            The museum celebrates the railroad with train exhibits and the Fred Harvey restaurant, Escalante, which was built in 1907. The Escalante was one of the classic Fred Harvey hotels. The museum exhibit was constructed from old photographs and people’s memory of the hotel. Harvey’s meals were served with sumptuous portions that provided a good value for the traveling public and pies were cut into fourths, rather than the industry standard of sixths. The Harvey Company established a series of signals that allowed the dining room staff to feed an entire train in just thirty minutes. Harvey Houses served their meals on fine China and Irish linens. With the decline in train travel and the bypassing of the town by I-40 along with several disastrous fire in the business district the town went into decline. Ash Fork’s economy was helped when it became the Flagstone Capital of the World. Flagstone was quarried for the railroad to build bridges and private industry began shipping the stone for public buildings, churches and office buildings.

            The longest original, uninterrupted stretch of Route 66 still in existence, approximately ninety-two miles long, is between Ash Fork, Arizona, and Kingman, Arizona. Road. Route 66 boosted the town’s economy in the 1950’s, but construction of the divided highway through the town resulted in the destruction of many storefronts, sidewalks and residential streets.

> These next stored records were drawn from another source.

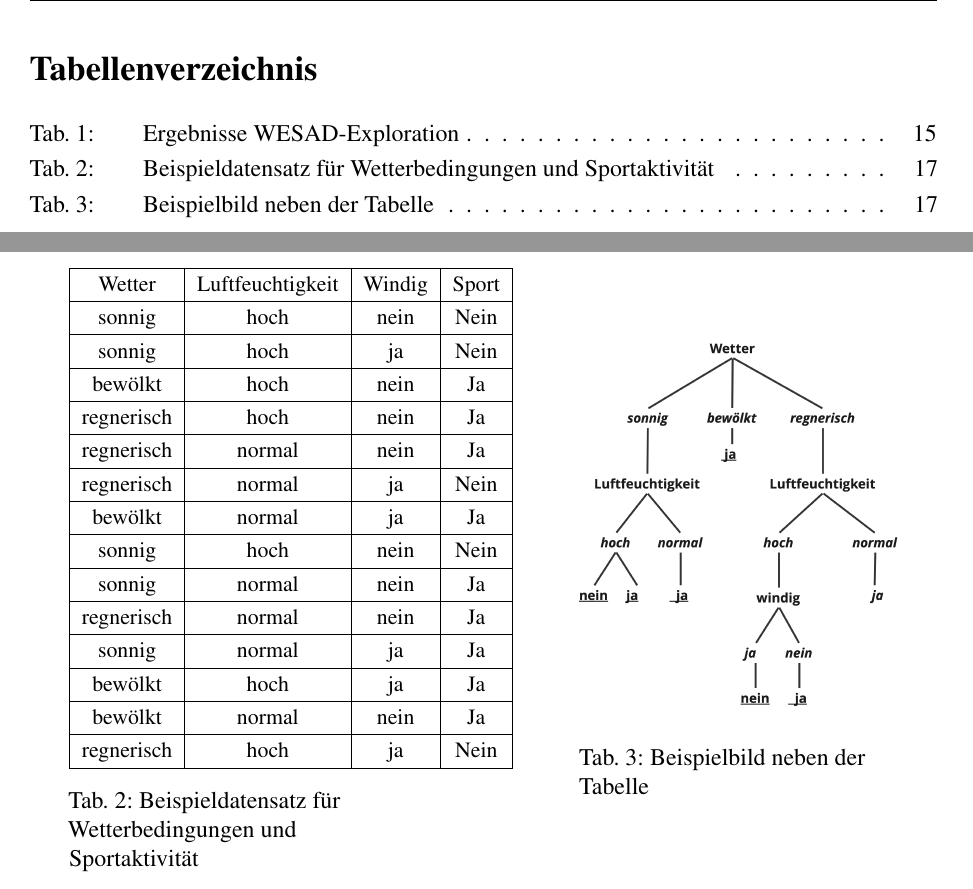
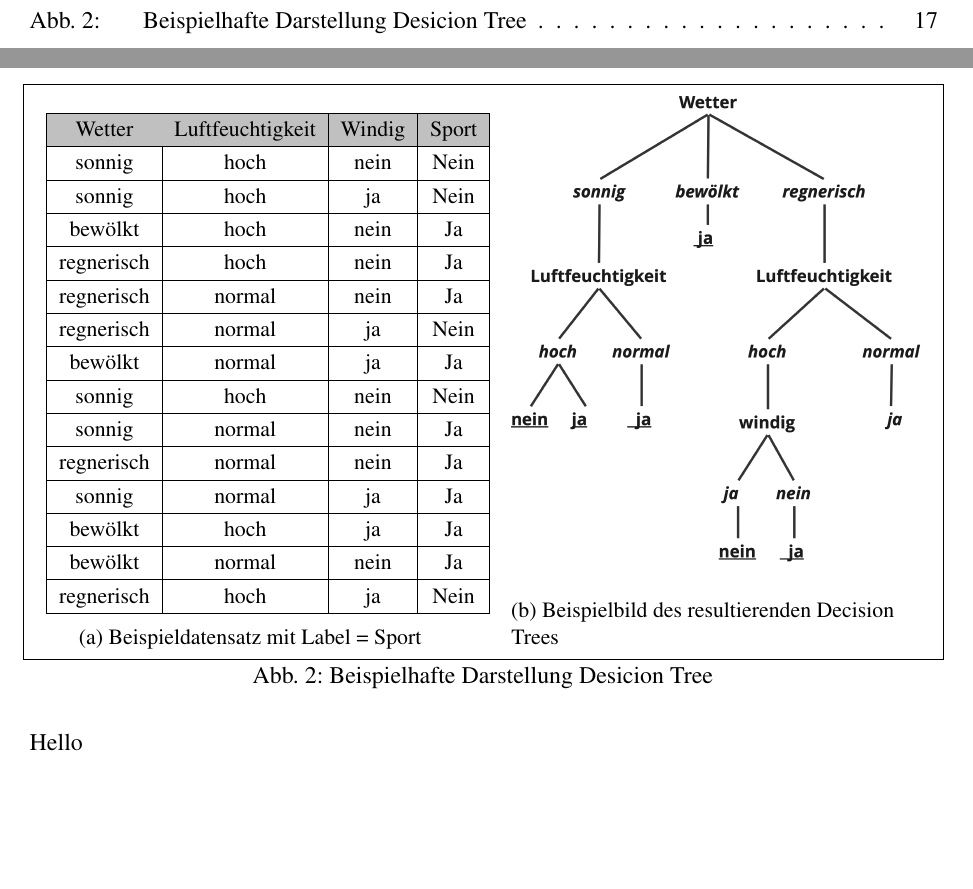
Before and after one commit to Smileodox/InfSem, a LaTeX document (Arbeit.tex, which reads Sektionen/Einfuehrung.tex): two parts of pages 6 and 17 of 23 before the commit and two parts of pages 5 and 17 of 23 after it, joined at a grey line, cut at the place of the change, the shorter picture padded with empty space. Compiled offline with pdfLaTeX.

Commit message:
Abbildung gefixed

```diff
--- a/Sektionen/Einfuehrung.tex
+++ b/Sektionen/Einfuehrung.tex
@@ -257,13 +257,14 @@ Dies wird wiederholt, bis entweder alle Features aufgebraucht sind, alle Datenpu
 Am Blattknoten eines jeden Astes befindet sich dadurch ein Knoten, welcher einer Ausprägung des Labels entspricht. So baut sich der Baum rekursiv auf, was aber beispiesweise ein mögliches Overfitting
 durch eine hohe Baumtiefe zur folge haben kann.
 
-\begin{table}[h!]
+\begin{figure}[h!]
     \centering
-    \begin{minipage}{0.35\textwidth}
+    \begin{subfigure}[b]{0.45\textwidth}
         \centering
         \small
         \begin{tabular}{|c|c|c|c|}
         \hline
+        \rowcolor[HTML]{C0C0C0}
         Wetter & Luftfeuchtigkeit & Windig & Sport \\ \hline
         sonnig & hoch             & nein   & Nein  \\ \hline
         sonnig & hoch             & ja     & Nein  \\ \hline
@@ -280,17 +281,20 @@ durch eine hohe Baumtiefe zur folge haben kann.
         bewölkt & normal          & nein   & Ja    \\ \hline
         regnerisch & hoch         & ja     & Nein  \\ \hline
         \end{tabular}
-        \caption{Beispieldatensatz für Wetterbedingungen und Sportaktivität}
+        \caption{Beispieldatensatz mit Label = Sport}
         \label{tab:sport}
-    \end{minipage}
-    \hspace{0.2\textwidth}
-    \begin{minipage}{0.35\textwidth}
+    \end{subfigure}
+    \hspace{0.05\textwidth}
+    \begin{subfigure}[b]{0.45\textwidth}
         \centering
         \includegraphics[width=\textwidth]{../Bilder/DT_ex.png}
-        \caption{Beispielbild neben der Tabelle}
+        \caption{Beispielbild des resultierenden Decision Trees}
         \label{fig:example}
-    \end{minipage}
-\end{table}
+    \end{subfigure}
+    \caption{Beispielhafte Darstellung Desicion Tree}
+\end{figure}
+
+Hello
 
 
 \subsection{Fallstudie RF}
```
Also changed, not shown: framework/Custom.tex (+2 -0 lines), Arbeit.pdf, 10 other files.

Part of the old Route 66 running directly through Ash Fork, is now known as Lewis Avenue.

            Outdoor exhibits at the museum include 1950’s Allis Chalmer Grader #284 donated by the Arizona Department of transportation, farm Equipment and a cultivator from Schucking Homestead, a dump hay rake from Schucking Homestead, a wagon frame from Schaeffer Ranch a fresno from Schaeffer Ranch donated by Roy Hume, a main water meter from the 1930’s donated by Ash Fork Water Service. The 1946 fire truck was donated by the volunteer Ash Fork Fire Department.

            Interior exhibits include Ash Fork building models which reflect the town and railroad life. At the museum you can visit the Golden Slipper saloon and step into if only briefly, the Ash Fork jail. The Ash Fork School exhibit dates from the 1800’s to the new school in 1915. In 1959 a new high school was built.

Ash Fork Historical Society Museum, 901 West Old Route 66, P.O. Box 1234, Ash Fork, Arizona 86320

Phone: (928) 637-0204, Fax (928) 637-0394, Web Site: http://ashforkrt66museum.com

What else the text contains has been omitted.